WORK TO COMPLETE
Copy out all lines from the entries below in which "green" occurs.

##### PROVIDED DATA #####

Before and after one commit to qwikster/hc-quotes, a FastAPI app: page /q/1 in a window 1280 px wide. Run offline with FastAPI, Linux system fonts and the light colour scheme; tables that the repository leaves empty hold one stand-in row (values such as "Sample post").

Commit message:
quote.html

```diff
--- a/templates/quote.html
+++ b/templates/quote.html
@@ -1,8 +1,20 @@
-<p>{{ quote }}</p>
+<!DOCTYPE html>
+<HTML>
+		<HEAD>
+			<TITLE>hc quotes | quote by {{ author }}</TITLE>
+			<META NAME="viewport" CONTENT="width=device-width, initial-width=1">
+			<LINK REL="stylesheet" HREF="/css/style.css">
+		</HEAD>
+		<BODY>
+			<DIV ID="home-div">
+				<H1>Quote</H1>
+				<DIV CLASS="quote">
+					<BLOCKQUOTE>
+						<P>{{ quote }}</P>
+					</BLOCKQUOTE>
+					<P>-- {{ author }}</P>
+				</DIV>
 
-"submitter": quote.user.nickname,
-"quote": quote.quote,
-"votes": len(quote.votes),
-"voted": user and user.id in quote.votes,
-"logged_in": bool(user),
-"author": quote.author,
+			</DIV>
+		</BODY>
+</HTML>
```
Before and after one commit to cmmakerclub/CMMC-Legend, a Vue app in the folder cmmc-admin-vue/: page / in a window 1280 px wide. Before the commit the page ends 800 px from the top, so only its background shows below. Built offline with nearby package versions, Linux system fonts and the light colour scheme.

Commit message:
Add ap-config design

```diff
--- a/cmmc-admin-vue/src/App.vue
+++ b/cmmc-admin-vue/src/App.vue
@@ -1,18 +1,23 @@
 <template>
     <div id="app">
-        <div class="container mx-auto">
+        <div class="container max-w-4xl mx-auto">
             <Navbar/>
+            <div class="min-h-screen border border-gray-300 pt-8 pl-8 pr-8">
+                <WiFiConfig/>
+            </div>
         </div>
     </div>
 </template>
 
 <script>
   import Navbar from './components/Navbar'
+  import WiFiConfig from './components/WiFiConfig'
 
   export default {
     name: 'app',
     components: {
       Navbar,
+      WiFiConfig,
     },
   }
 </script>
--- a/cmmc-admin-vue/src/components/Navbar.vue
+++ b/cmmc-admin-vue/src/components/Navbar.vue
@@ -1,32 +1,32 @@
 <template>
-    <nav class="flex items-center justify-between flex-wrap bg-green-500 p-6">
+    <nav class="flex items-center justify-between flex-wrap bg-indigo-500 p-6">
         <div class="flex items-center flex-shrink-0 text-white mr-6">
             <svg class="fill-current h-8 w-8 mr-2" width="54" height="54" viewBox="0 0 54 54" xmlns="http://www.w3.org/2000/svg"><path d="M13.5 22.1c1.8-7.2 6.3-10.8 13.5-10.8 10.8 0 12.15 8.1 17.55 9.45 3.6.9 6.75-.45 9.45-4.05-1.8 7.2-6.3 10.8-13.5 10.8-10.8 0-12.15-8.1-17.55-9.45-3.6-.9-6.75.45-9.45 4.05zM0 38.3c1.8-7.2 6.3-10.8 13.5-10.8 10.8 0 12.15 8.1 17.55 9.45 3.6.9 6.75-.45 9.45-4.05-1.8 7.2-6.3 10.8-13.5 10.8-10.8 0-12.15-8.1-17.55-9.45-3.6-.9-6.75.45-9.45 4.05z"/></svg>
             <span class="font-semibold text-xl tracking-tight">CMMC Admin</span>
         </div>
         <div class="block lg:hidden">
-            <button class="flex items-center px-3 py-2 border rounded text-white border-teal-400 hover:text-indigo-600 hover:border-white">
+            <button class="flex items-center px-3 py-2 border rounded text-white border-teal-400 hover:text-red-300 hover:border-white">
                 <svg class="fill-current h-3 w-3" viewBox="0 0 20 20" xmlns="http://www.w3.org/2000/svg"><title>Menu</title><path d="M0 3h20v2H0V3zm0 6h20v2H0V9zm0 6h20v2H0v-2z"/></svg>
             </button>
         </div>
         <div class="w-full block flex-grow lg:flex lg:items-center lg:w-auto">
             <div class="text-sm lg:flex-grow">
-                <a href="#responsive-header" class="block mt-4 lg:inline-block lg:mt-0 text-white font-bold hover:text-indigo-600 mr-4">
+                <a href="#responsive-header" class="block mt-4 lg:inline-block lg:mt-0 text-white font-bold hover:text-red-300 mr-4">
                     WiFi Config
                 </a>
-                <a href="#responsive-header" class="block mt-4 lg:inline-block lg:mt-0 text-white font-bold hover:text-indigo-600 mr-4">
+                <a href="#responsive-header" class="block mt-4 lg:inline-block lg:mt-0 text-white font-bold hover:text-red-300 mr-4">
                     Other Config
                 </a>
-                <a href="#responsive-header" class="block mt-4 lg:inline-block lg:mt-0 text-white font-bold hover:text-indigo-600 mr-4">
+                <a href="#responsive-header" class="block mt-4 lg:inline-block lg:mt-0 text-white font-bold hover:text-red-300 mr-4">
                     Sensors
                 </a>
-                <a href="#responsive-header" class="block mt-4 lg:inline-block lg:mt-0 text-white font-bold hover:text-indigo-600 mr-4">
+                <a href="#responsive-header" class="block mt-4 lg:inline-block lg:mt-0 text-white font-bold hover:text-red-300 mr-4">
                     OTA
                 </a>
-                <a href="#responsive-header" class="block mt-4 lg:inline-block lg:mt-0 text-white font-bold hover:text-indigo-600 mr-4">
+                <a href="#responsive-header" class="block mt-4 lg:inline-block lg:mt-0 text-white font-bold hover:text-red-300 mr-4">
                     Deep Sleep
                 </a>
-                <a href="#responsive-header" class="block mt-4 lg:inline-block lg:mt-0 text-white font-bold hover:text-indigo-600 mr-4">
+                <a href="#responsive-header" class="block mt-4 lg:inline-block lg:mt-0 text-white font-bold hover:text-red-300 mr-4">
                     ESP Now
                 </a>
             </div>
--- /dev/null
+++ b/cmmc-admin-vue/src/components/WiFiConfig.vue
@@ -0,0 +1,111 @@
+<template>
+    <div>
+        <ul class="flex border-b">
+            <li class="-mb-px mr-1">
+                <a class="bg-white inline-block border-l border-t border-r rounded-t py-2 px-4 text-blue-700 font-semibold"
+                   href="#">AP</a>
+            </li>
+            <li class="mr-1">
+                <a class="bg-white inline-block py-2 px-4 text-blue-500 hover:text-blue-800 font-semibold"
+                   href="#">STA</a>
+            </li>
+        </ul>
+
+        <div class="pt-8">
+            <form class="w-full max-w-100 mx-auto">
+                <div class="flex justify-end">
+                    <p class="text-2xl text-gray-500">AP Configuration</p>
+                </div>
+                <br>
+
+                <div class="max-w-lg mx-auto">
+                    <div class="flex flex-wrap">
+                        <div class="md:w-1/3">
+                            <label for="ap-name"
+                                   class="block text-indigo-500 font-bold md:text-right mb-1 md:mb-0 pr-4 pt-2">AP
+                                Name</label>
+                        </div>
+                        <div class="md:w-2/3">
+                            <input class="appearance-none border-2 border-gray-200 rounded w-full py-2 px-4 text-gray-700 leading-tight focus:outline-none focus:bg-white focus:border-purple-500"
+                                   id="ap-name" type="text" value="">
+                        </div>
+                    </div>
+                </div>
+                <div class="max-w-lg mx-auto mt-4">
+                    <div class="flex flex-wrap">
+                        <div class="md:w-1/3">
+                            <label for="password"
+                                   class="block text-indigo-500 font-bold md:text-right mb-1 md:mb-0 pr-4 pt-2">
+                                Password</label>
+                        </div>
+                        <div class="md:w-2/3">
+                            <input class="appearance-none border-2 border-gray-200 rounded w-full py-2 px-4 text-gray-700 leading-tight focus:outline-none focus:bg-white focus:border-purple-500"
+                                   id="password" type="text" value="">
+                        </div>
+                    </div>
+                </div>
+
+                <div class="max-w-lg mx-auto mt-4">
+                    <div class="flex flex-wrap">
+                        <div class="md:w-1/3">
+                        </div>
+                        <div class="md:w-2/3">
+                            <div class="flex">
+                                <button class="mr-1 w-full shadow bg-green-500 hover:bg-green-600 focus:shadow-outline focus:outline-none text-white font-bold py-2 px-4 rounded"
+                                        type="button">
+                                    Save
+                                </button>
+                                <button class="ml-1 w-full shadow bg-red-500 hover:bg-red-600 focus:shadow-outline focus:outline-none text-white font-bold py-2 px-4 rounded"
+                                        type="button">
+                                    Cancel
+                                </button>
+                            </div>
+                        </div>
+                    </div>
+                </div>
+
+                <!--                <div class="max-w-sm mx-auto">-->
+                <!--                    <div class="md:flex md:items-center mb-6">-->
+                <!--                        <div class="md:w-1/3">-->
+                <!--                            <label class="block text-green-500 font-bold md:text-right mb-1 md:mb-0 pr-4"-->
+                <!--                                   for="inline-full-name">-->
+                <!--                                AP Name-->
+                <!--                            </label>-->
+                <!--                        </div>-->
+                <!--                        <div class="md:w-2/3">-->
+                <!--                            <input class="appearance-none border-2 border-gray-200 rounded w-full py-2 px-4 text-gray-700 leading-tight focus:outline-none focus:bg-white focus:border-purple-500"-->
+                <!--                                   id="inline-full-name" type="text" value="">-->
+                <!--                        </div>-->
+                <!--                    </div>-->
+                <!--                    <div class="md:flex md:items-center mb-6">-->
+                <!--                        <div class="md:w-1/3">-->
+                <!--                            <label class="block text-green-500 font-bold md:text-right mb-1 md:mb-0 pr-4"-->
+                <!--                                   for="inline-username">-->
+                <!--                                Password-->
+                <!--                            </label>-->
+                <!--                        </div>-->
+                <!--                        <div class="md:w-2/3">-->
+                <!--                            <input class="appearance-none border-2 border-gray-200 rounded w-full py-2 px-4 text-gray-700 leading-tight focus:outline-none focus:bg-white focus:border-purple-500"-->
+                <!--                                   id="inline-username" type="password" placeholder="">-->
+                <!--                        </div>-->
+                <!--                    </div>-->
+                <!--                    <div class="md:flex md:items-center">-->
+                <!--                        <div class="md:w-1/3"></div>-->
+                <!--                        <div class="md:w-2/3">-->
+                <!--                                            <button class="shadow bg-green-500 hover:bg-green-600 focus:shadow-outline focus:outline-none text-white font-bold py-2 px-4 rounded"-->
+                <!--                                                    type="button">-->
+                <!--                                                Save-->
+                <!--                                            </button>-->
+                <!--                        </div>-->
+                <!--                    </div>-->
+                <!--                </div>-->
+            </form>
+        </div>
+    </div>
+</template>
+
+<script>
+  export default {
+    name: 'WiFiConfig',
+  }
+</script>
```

#####

TASK RESULT
-    <nav class="flex items-center justify-between flex-wrap bg-green-500 p-6">
+                                <button class="mr-1 w-full shadow bg-green-500 hover:bg-green-600 focus:shadow-outline focus:outline-none text-white font-bold py-2 px-4 rounded"
+                <!--                            <label class="block text-green-500 font-bold md:text-right mb-1 md:mb-0 pr-4"-->
+                <!--                            <label class="block text-green-500 font-bold md:text-right mb-1 md:mb-0 pr-4"-->
+                <!--                                            <button class="shadow bg-green-500 hover:bg-green-600 focus:shadow-outline focus:outline-none text-white font-bold py-2 px-4 rounded"-->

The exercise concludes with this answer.